SUPPLIED DATA →

-- Opening Marker --

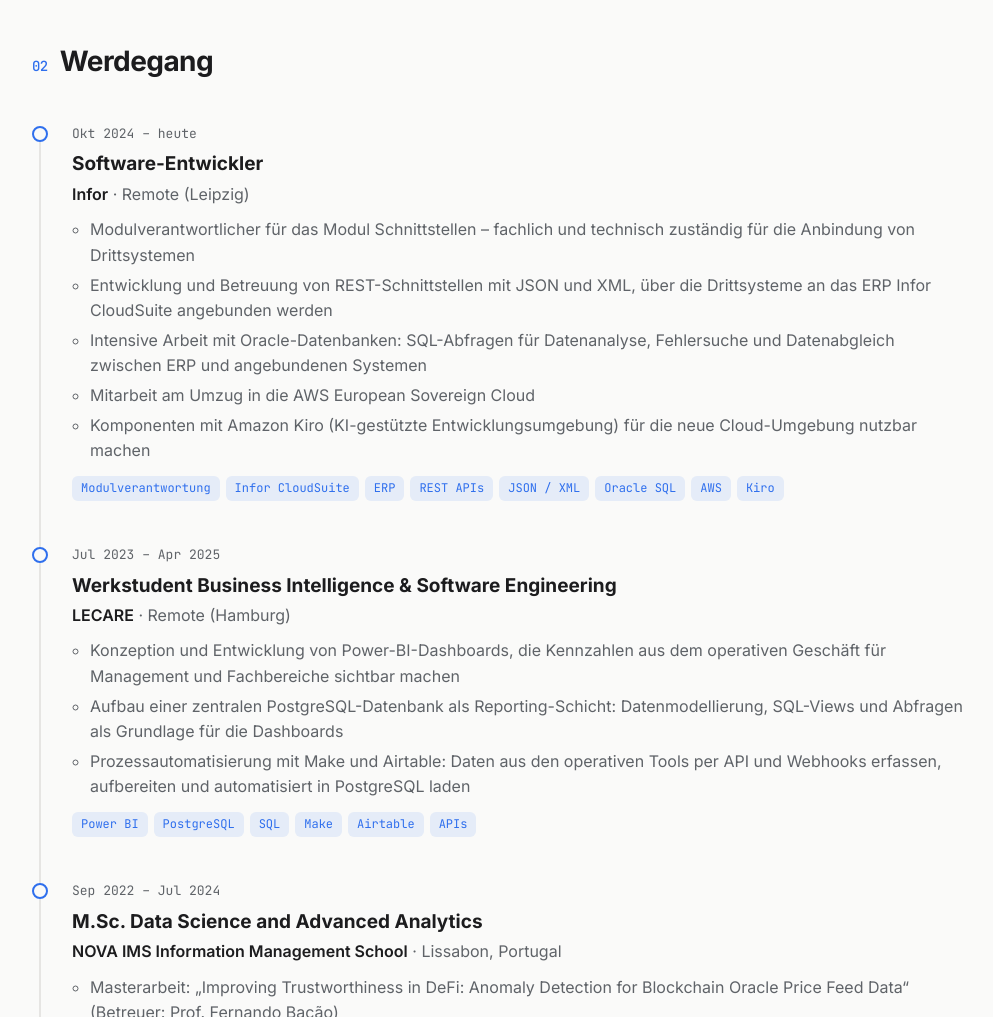
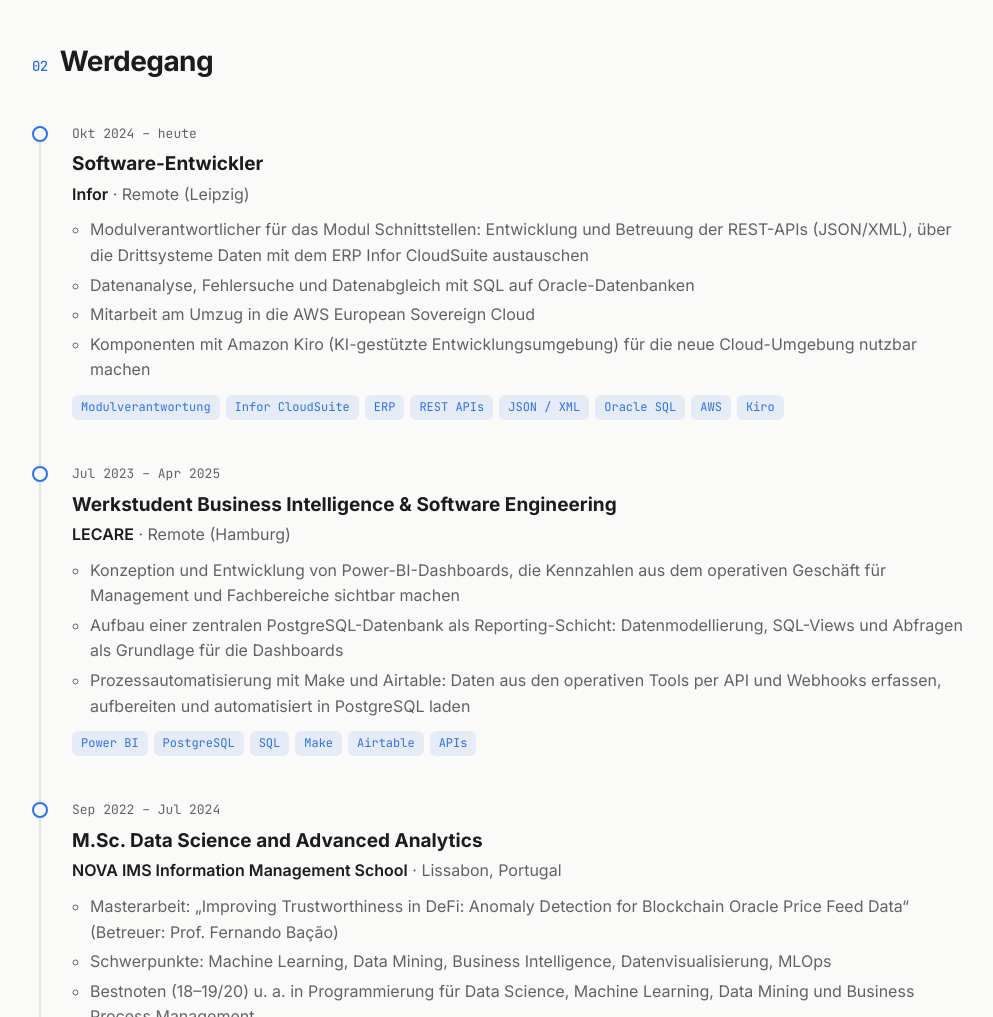
Before and after one commit to LukasGross1998/LukasGross1998.github.io, a plain HTML site: page index.html in a window 1280 px wide. Shown: the part 1280-2297 px from the top of the page, without its empty margins (142-1135 px from the left). Drawn offline with Linux system fonts and the light colour scheme.

Commit message:
Infor: Stichpunkte zusammengefasst, Dopplungen entfernt
Co-Authored-By: Claude Opus 5.5 <noreply@anthropic.com>

```diff
--- a/content.js
+++ b/content.js
@@ -31,9 +31,8 @@ window.SITE = {
       company: "Infor",
       location: "Remote (Leipzig)",
       points: [
-        "Modulverantwortlicher für das Modul Schnittstellen – fachlich und technisch zuständig für die Anbindung von Drittsystemen",
-        "Entwicklung und Betreuung von REST-Schnittstellen mit JSON und XML, über die Drittsysteme an das ERP Infor CloudSuite angebunden werden",
-        "Intensive Arbeit mit Oracle-Datenbanken: SQL-Abfragen für Datenanalyse, Fehlersuche und Datenabgleich zwischen ERP und angebundenen Systemen",
+        "Modulverantwortlicher für das Modul Schnittstellen: Entwicklung und Betreuung der REST-APIs (JSON/XML), über die Drittsysteme Daten mit dem ERP Infor CloudSuite austauschen",
+        "Datenanalyse, Fehlersuche und Datenabgleich mit SQL auf Oracle-Datenbanken",
         "Mitarbeit am Umzug in die AWS European Sovereign Cloud",
         "Komponenten mit Amazon Kiro (KI-gestützte Entwicklungsumgebung) für die neue Cloud-Umgebung nutzbar machen",
       ],
--- a/index.html
+++ b/index.html
@@ -8,7 +8,7 @@
   <link rel="preconnect" href="https://fonts.googleapis.com" />
   <link rel="preconnect" href="https://fonts.gstatic.com" crossorigin />
   <link href="https://fonts.googleapis.com/css2?family=Inter:wght@400;500;600;700&family=JetBrains+Mono:wght@400;500&display=swap" rel="stylesheet" />
-  <link rel="stylesheet" href="styles.css?v=7" />
+  <link rel="stylesheet" href="styles.css?v=8" />
   <script>
     // Theme vor dem Rendern setzen (kein Aufblitzen)
     try { const t = localStorage.getItem("theme"); if (t) document.documentElement.dataset.theme = t; } catch (e) {}
@@ -81,7 +81,7 @@
     <p id="footer-text"></p>
   </footer>
 
-  <script src="content.js?v=7"></script>
-  <script src="main.js?v=7"></script>
+  <script src="content.js?v=8"></script>
+  <script src="main.js?v=8"></script>
 </body>
 </html>
```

-- Closing Marker --

WHAT YOU HAVE TO DO → Which lines in the records above include the word "googleapis"? Copy them out.

ANSWER TO THIS PROBLEM →
   <link rel="preconnect" href="https://fonts.googleapis.com" />
   <link href="https://fonts.googleapis.com/css2?family=Inter:wght@400;500;600;700&family=JetBrains+Mono:wght@400;500&display=swap" rel="stylesheet" />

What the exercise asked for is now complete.